What this task involves: For the data below, count the lines that have the string "calculate" and state that number by itself.

Task material:
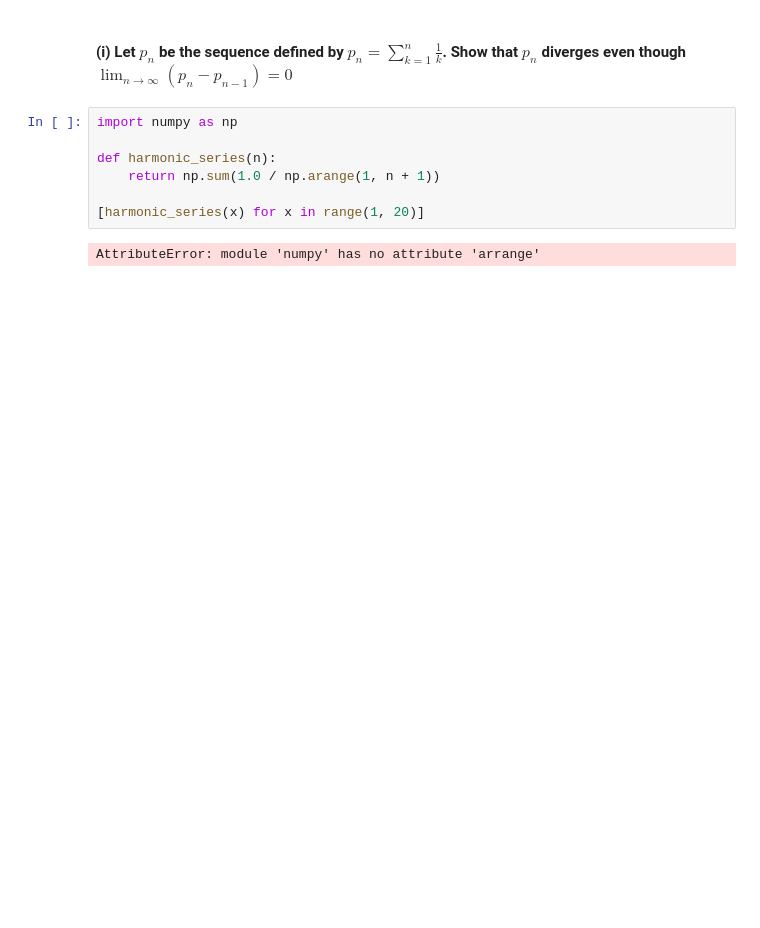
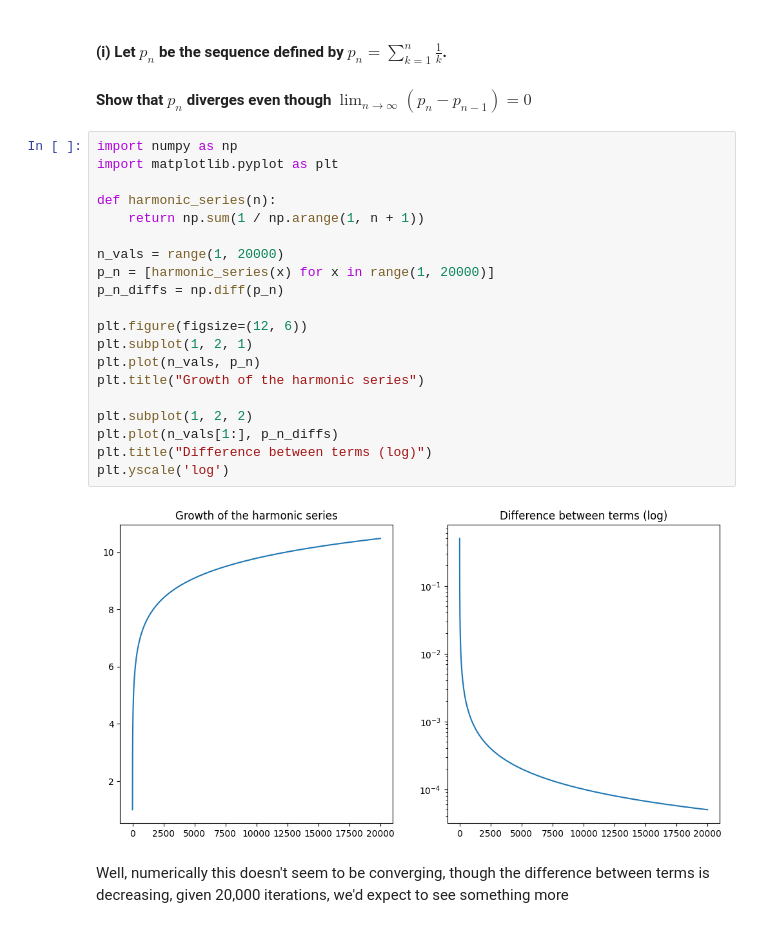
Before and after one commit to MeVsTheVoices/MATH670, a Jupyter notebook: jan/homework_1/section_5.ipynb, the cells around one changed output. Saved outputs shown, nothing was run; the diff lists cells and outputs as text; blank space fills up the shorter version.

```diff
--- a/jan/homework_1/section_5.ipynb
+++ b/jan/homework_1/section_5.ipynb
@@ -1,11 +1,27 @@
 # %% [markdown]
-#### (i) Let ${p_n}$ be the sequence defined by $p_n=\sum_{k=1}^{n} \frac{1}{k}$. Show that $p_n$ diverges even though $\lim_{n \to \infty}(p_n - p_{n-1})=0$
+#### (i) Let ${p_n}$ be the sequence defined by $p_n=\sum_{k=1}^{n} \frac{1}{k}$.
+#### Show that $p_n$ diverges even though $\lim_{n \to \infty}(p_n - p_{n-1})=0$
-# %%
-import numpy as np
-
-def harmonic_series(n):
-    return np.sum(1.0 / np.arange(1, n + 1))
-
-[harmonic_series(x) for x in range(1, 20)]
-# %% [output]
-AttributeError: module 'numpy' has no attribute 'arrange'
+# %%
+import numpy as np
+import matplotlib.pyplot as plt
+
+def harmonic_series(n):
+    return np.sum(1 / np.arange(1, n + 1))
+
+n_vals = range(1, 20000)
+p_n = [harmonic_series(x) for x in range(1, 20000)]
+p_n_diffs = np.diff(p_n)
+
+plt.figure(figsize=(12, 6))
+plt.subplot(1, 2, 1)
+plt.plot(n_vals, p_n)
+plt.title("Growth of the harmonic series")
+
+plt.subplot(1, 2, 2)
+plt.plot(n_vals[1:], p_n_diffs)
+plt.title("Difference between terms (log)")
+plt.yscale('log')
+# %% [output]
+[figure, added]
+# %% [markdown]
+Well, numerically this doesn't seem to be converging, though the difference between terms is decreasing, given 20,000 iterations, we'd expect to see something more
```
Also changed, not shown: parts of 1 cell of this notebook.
==
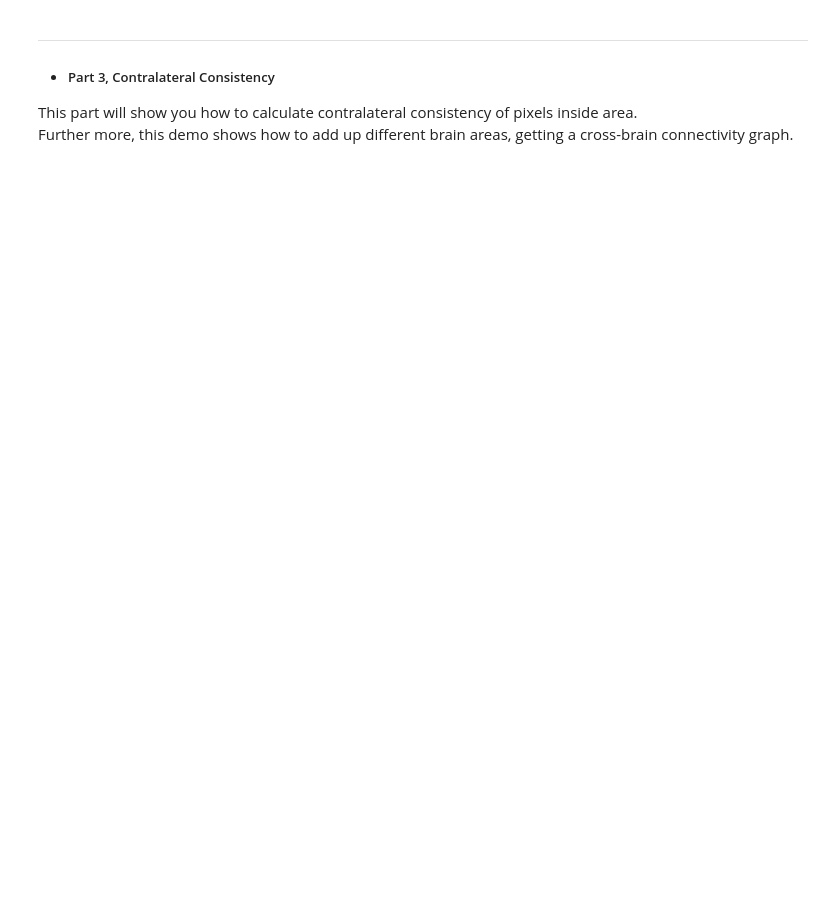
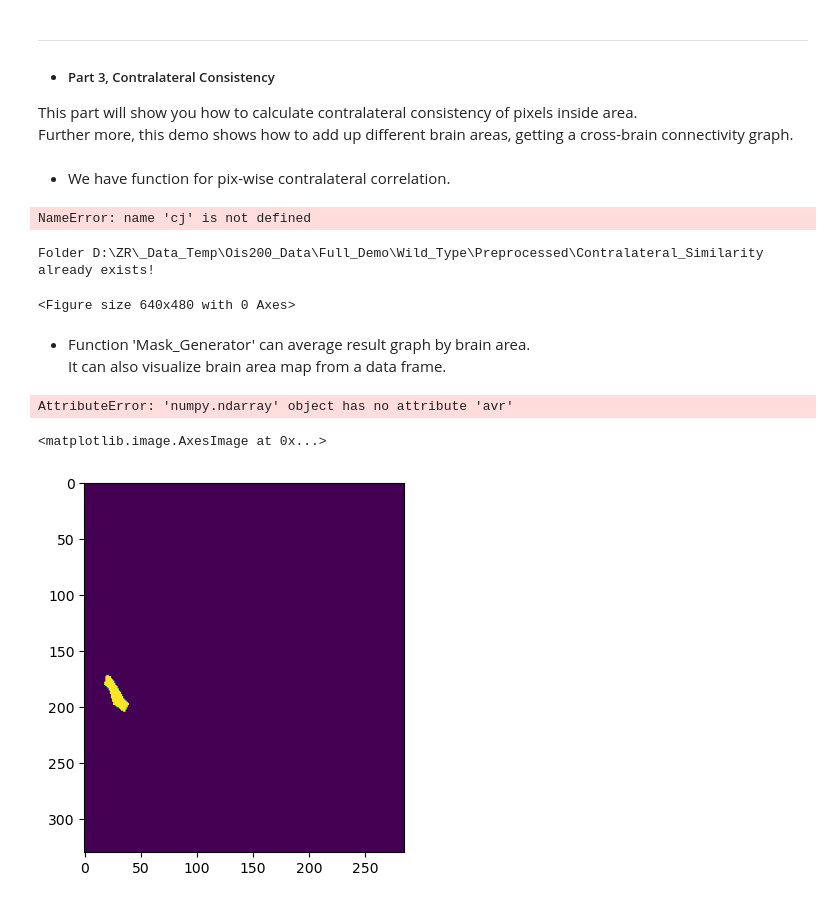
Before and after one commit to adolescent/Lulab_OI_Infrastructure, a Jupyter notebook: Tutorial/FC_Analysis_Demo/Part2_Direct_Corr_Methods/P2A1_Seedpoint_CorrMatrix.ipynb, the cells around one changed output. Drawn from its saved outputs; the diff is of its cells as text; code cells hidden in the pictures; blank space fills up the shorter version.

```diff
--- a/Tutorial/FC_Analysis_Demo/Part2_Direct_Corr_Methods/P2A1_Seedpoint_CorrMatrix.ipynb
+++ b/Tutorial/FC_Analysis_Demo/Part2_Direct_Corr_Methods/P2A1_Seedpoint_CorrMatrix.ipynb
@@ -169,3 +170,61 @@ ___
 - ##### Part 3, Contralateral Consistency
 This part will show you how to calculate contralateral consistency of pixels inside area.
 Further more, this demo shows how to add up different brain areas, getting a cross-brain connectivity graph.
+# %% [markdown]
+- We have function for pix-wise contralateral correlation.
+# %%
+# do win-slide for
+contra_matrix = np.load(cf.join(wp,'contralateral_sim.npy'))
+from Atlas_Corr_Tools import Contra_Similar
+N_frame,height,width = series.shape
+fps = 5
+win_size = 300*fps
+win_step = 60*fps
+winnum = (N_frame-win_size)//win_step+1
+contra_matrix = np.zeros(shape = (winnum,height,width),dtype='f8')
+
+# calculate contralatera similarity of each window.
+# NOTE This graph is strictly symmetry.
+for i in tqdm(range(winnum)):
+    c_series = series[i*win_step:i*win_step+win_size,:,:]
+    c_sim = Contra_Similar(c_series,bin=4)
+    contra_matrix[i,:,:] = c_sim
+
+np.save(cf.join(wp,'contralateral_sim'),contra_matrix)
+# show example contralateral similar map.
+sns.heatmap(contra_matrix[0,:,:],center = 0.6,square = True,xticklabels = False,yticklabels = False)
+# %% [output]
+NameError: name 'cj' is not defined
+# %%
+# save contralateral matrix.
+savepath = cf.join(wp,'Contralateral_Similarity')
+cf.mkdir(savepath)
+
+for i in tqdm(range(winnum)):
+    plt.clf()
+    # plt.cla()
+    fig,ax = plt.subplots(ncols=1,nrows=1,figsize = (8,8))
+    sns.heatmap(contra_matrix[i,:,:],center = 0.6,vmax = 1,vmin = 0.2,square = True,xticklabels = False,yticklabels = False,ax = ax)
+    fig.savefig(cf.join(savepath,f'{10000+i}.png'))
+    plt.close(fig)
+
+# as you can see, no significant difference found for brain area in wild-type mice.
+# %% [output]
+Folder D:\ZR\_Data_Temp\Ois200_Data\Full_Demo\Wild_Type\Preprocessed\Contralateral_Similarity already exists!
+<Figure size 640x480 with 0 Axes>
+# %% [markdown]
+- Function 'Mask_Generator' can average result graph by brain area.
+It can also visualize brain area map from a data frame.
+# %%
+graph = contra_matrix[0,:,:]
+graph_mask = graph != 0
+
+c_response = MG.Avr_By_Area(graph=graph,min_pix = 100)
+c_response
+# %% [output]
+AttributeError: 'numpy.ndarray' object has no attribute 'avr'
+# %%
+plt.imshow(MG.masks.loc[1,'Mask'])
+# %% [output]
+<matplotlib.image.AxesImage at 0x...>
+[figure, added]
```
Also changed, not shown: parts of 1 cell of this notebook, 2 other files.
* * *
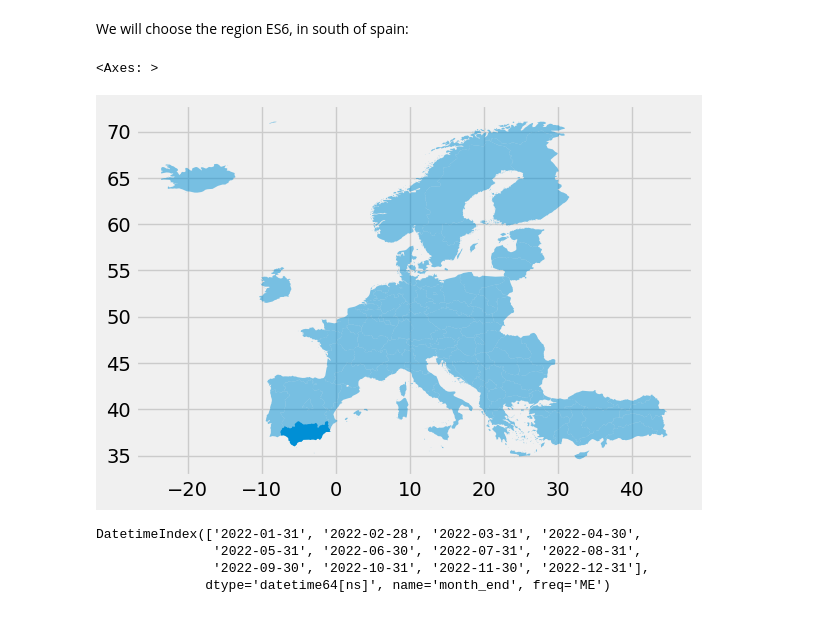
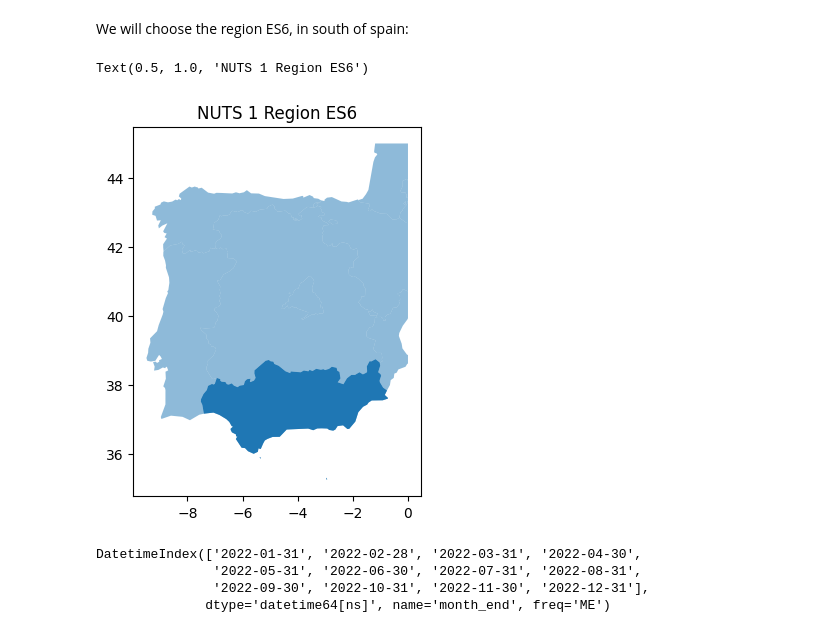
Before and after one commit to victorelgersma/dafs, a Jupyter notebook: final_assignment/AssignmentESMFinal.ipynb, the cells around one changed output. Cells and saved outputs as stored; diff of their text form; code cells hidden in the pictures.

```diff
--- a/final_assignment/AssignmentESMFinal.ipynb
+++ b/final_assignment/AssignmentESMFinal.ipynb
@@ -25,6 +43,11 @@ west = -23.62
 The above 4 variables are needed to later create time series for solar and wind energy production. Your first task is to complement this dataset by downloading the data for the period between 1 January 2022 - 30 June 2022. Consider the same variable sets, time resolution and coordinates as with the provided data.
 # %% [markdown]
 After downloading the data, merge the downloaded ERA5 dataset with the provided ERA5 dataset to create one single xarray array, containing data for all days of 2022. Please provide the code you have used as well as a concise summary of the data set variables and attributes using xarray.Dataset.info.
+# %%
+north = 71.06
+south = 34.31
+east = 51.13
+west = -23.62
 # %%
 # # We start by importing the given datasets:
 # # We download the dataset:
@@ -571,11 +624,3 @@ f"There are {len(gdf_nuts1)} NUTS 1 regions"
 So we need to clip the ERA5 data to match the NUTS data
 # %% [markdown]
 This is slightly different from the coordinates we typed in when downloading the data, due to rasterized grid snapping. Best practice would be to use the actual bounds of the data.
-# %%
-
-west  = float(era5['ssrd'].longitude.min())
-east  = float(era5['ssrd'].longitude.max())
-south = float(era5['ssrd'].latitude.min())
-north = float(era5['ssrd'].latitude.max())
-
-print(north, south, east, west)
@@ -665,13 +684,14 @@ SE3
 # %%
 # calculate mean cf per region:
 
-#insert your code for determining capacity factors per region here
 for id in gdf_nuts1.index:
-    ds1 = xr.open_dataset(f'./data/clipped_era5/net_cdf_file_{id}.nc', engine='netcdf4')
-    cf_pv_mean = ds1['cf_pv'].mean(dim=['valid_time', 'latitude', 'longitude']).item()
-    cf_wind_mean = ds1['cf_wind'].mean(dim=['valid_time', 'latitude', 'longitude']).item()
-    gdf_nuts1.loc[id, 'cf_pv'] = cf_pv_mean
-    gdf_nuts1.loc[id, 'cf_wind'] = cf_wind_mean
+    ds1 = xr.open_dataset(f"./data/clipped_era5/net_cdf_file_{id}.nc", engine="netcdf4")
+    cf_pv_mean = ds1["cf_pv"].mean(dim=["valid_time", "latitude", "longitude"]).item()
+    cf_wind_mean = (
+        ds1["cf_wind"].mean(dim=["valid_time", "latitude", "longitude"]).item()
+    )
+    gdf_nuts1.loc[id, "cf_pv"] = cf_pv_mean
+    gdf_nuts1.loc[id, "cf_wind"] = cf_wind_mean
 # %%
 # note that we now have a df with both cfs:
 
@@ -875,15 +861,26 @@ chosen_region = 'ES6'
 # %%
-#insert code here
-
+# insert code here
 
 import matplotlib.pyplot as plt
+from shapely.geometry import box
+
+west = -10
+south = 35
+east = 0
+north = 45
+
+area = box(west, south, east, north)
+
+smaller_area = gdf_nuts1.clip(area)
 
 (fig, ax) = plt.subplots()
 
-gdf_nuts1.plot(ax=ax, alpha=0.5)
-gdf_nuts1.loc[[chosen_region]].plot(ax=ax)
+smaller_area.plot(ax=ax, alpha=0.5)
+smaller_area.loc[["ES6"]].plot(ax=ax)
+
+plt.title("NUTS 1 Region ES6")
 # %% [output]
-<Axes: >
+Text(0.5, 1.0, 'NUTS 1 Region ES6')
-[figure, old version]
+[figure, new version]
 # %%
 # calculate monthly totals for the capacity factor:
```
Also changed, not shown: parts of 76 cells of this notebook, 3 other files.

Response for this exercise: 4